Assignment
Could you copy the records below exactly, keeping none of the images?

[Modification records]
• • • • • • •

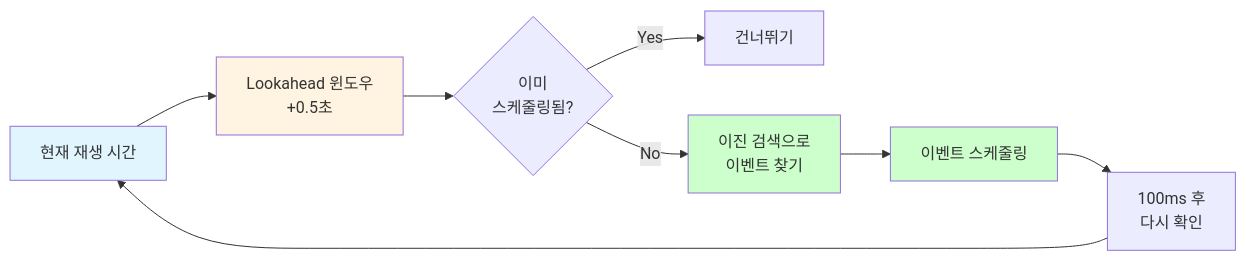
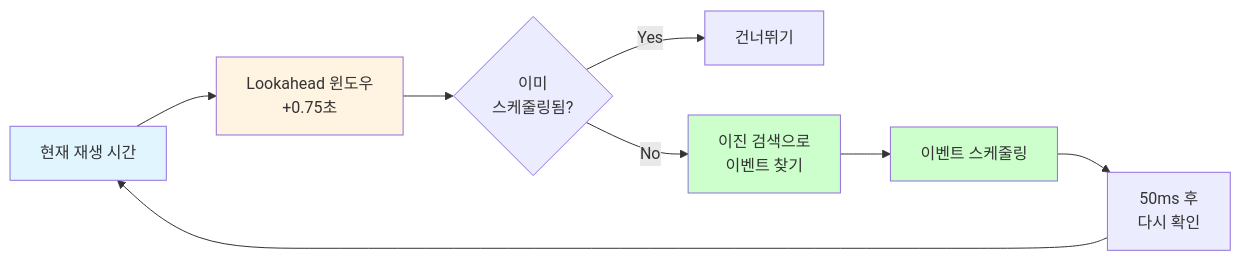
One commit to JaceDashS/online-sequencer changed the second of 3 diagrams in docs/architecture/optimization-design/implementation-level/lookahead-scheduling.ko.md. Above: the diagram before and after it, drawn with Mermaid. The commit also changed other lines of this file and 4 other files, not shown here.

````diff
--- a/docs/architecture/optimization-design/implementation-level/lookahead-scheduling.ko.md
+++ b/docs/architecture/optimization-design/implementation-level/lookahead-scheduling.ko.md
@@ -61,15 +61,15 @@
 ```mermaid
 graph LR
-    A[현재 재생 시간] --> B[Lookahead 윈도우<br/>+0.5초]
+    A[현재 재생 시간] --> B[Lookahead 윈도우<br/>+0.75초]
     B --> C{이미<br/>스케줄링됨?}
     C -->|Yes| D[건너뛰기]
     C -->|No| E[이진 검색으로<br/>이벤트 찾기]
     E --> F[이벤트 스케줄링]
-    F --> G[100ms 후<br/>다시 확인]
+    F --> G[50ms 후<br/>다시 확인]
     G --> A
     
     style A fill:#e1f5ff
     style B fill:#fff4e1
     style E fill:#ccffcc
     style F fill:#ccffcc
 ```
````
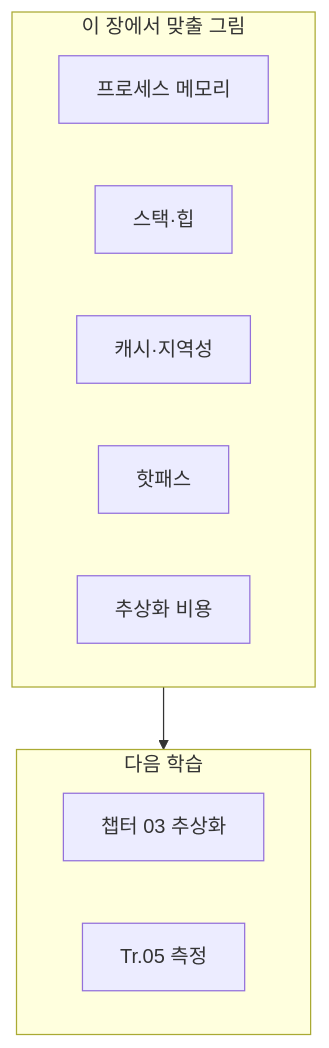
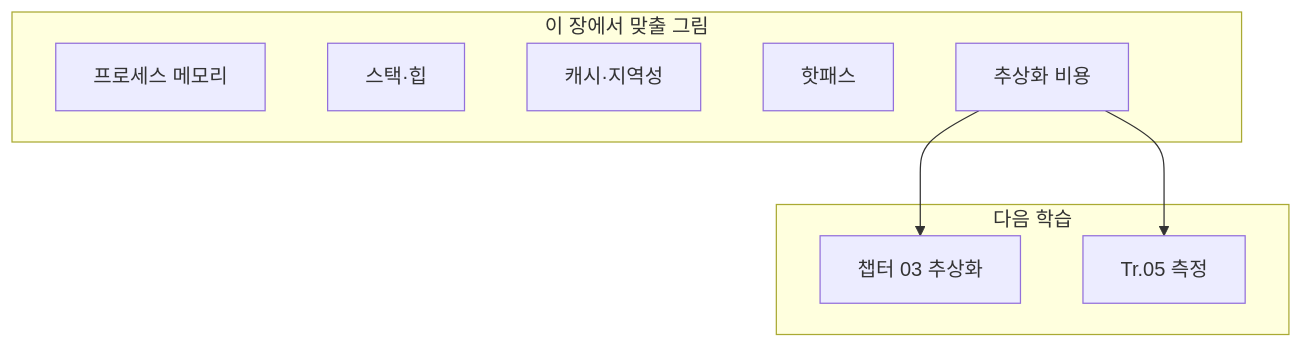
Before and after one commit to 42jerrykim/42jerrykim.github.io: the diagram in content/collection/optimization-01-cpp-language/01-cpp-execution-model-fundamentals/index.md, drawn with Mermaid. The commit also changed 3 other files, not shown here.

First line of the commit message:
fix(cpp-optimization): fix mermaid syntax errors in optimization-01-cpp-language

````diff
--- a/content/collection/optimization-01-cpp-language/01-cpp-execution-model-fundamentals/index.md
+++ b/content/collection/optimization-01-cpp-language/01-cpp-execution-model-fundamentals/index.md
@@ -123,15 +123,16 @@
 ```mermaid
 flowchart TB
   subgraph vocab [이 장에서 맞출 그림]
     A["프로세스 메모리"]
     B["스택·힙"]
     C["캐시·지역성"]
     D["핫패스"]
     E["추상화 비용"]
   end
   subgraph next [다음 학습]
     F["챕터 03 추상화"]
     G["Tr.05 측정"]
   end
-  vocab --> next
+  E --> F
+  E --> G
 ```
````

• • • • • • •

Solution to this task
One commit to JaceDashS/online-sequencer changed the second of 3 diagrams in docs/architecture/optimization-design/implementation-level/lookahead-scheduling.ko.md. Above: the diagram before and after it, drawn with Mermaid. The commit also changed other lines of this file and 4 other files, not shown here.

````diff
--- a/docs/architecture/optimization-design/implementation-level/lookahead-scheduling.ko.md
+++ b/docs/architecture/optimization-design/implementation-level/lookahead-scheduling.ko.md
@@ -61,15 +61,15 @@
 ```mermaid
 graph LR
-    A[현재 재생 시간] --> B[Lookahead 윈도우<br/>+0.5초]
+    A[현재 재생 시간] --> B[Lookahead 윈도우<br/>+0.75초]
     B --> C{이미<br/>스케줄링됨?}
     C -->|Yes| D[건너뛰기]
     C -->|No| E[이진 검색으로<br/>이벤트 찾기]
     E --> F[이벤트 스케줄링]
-    F --> G[100ms 후<br/>다시 확인]
+    F --> G[50ms 후<br/>다시 확인]
     G --> A
     
     style A fill:#e1f5ff
     style B fill:#fff4e1
     style E fill:#ccffcc
     style F fill:#ccffcc
 ```
````
Before and after one commit to 42jerrykim/42jerrykim.github.io: the diagram in content/collection/optimization-01-cpp-language/01-cpp-execution-model-fundamentals/index.md, drawn with Mermaid. The commit also changed 3 other files, not shown here.

First line of the commit message:
fix(cpp-optimization): fix mermaid syntax errors in optimization-01-cpp-language

````diff
--- a/content/collection/optimization-01-cpp-language/01-cpp-execution-model-fundamentals/index.md
+++ b/content/collection/optimization-01-cpp-language/01-cpp-execution-model-fundamentals/index.md
@@ -123,15 +123,16 @@
 ```mermaid
 flowchart TB
   subgraph vocab [이 장에서 맞출 그림]
     A["프로세스 메모리"]
     B["스택·힙"]
     C["캐시·지역성"]
     D["핫패스"]
     E["추상화 비용"]
   end
   subgraph next [다음 학습]
     F["챕터 03 추상화"]
     G["Tr.05 측정"]
   end
-  vocab --> next
+  E --> F
+  E --> G
 ```
````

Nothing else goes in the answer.